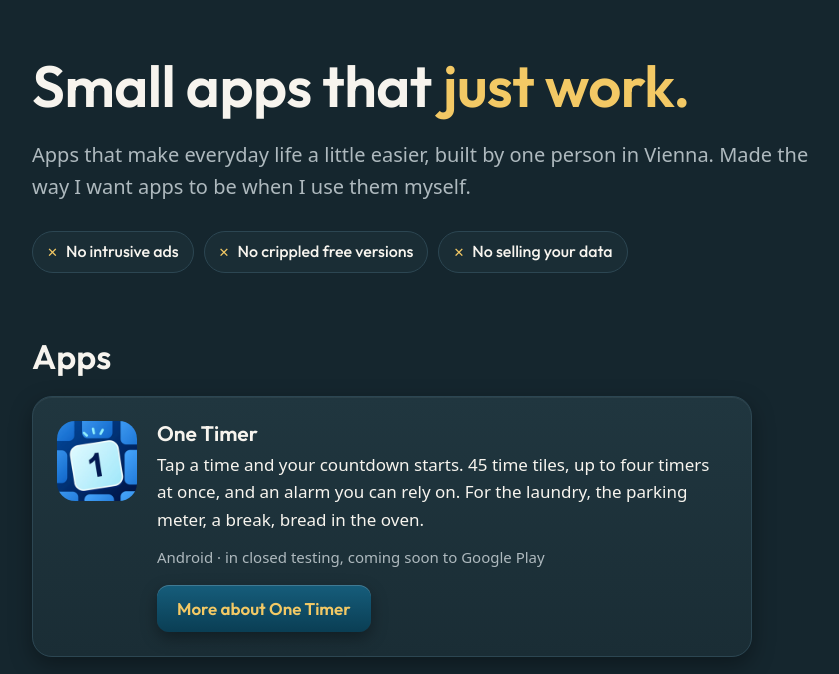
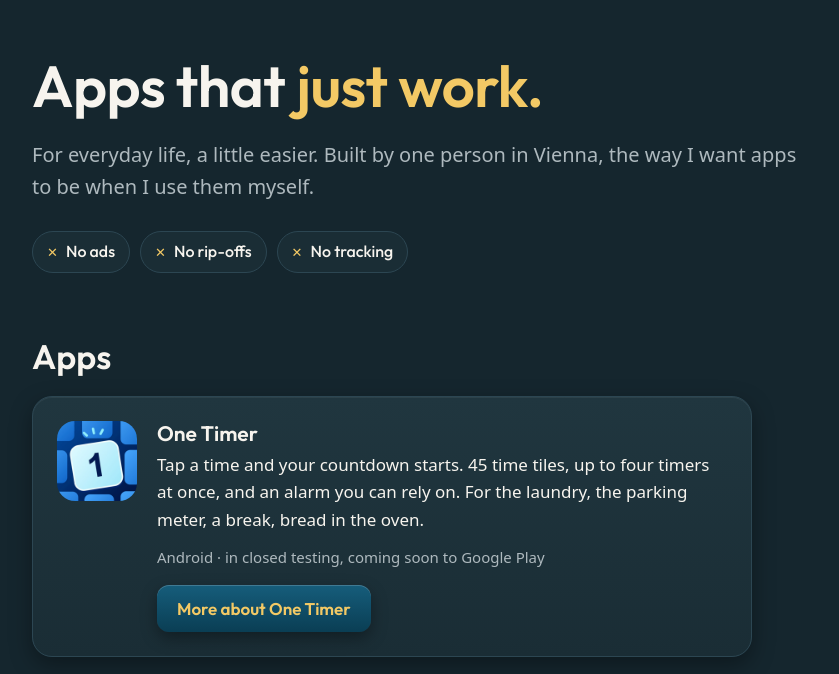
Before and after one commit to mzehentner-coder/mzehentner-coder.github.io, a plain HTML site: page index.html in a window 1280 px wide. Shown: the part 97-771 px from the top of the page, without its empty margins (104-943 px from the left). Drawn offline with Linux system fonts and the light colour scheme.

Commit message:
Startseite: Titel ohne Small, kürzere Versprechen
Co-Authored-By: Claude Opus 5.5 <noreply@anthropic.com>

```diff
--- a/index.html
+++ b/index.html
@@ -3,11 +3,11 @@
 <head>
 <meta charset="utf-8">
 <meta name="viewport" content="width=device-width, initial-scale=1">
-<title>Fixbam – Small apps for everyday life</title>
-<meta name="description" content="Fixbam makes small apps that make everyday life easier. No intrusive ads, no crippled free versions, no selling your data. Made in Vienna.">
+<title>Fixbam – Apps that just work</title>
+<meta name="description" content="Fixbam makes apps that make everyday life easier. No ads, no rip-offs, no tracking. Made in Vienna.">
 <meta name="theme-color" content="#15262E">
-<meta property="og:title" content="Fixbam – Small apps for everyday life">
-<meta property="og:description" content="No intrusive ads, no crippled free versions, no selling your data. Made in Vienna.">
+<meta property="og:title" content="Fixbam – Apps that just work">
+<meta property="og:description" content="No ads, no rip-offs, no tracking. Made in Vienna.">
 <meta property="og:image" content="https://fixbam.app/assets/og.png">
 <meta property="og:url" content="https://fixbam.app/">
 <link rel="icon" href="favicon.svg" type="image/svg+xml">
@@ -22,12 +22,12 @@
 </header>
 <main id="content">
 <section class="hero">
-  <h1>Small apps that <em>just work.</em></h1>
-  <p class="lead">Apps that make everyday life a little easier, built by one person in Vienna. Made the way I want apps to be when I use them myself.</p>
+  <h1>Apps that <em>just work.</em></h1>
+  <p class="lead">For everyday life, a little easier. Built by one person in Vienna, the way I want apps to be when I use them myself.</p>
   <ul class="no">
-    <li>No intrusive ads</li>
-    <li>No crippled free versions</li>
-    <li>No selling your data</li>
+    <li>No ads</li>
+    <li>No rip-offs</li>
+    <li>No tracking</li>
   </ul>
 </section>
 
```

## Requirement
Make an exact copy of all entries above, dropping the images.

## Task answer
Before and after one commit to mzehentner-coder/mzehentner-coder.github.io, a plain HTML site: page index.html in a window 1280 px wide. Shown: the part 97-771 px from the top of the page, without its empty margins (104-943 px from the left). Drawn offline with Linux system fonts and the light colour scheme.

Commit message:
Startseite: Titel ohne Small, kürzere Versprechen
Co-Authored-By: Claude Opus 5.5 <noreply@anthropic.com>

```diff
--- a/index.html
+++ b/index.html
@@ -3,11 +3,11 @@
 <head>
 <meta charset="utf-8">
 <meta name="viewport" content="width=device-width, initial-scale=1">
-<title>Fixbam – Small apps for everyday life</title>
-<meta name="description" content="Fixbam makes small apps that make everyday life easier. No intrusive ads, no crippled free versions, no selling your data. Made in Vienna.">
+<title>Fixbam – Apps that just work</title>
+<meta name="description" content="Fixbam makes apps that make everyday life easier. No ads, no rip-offs, no tracking. Made in Vienna.">
 <meta name="theme-color" content="#15262E">
-<meta property="og:title" content="Fixbam – Small apps for everyday life">
-<meta property="og:description" content="No intrusive ads, no crippled free versions, no selling your data. Made in Vienna.">
+<meta property="og:title" content="Fixbam – Apps that just work">
+<meta property="og:description" content="No ads, no rip-offs, no tracking. Made in Vienna.">
 <meta property="og:image" content="https://fixbam.app/assets/og.png">
 <meta property="og:url" content="https://fixbam.app/">
 <link rel="icon" href="favicon.svg" type="image/svg+xml">
@@ -22,12 +22,12 @@
 </header>
 <main id="content">
 <section class="hero">
-  <h1>Small apps that <em>just work.</em></h1>
-  <p class="lead">Apps that make everyday life a little easier, built by one person in Vienna. Made the way I want apps to be when I use them myself.</p>
+  <h1>Apps that <em>just work.</em></h1>
+  <p class="lead">For everyday life, a little easier. Built by one person in Vienna, the way I want apps to be when I use them myself.</p>
   <ul class="no">
-    <li>No intrusive ads</li>
-    <li>No crippled free versions</li>
-    <li>No selling your data</li>
+    <li>No ads</li>
+    <li>No rip-offs</li>
+    <li>No tracking</li>
   </ul>
 </section>
 
```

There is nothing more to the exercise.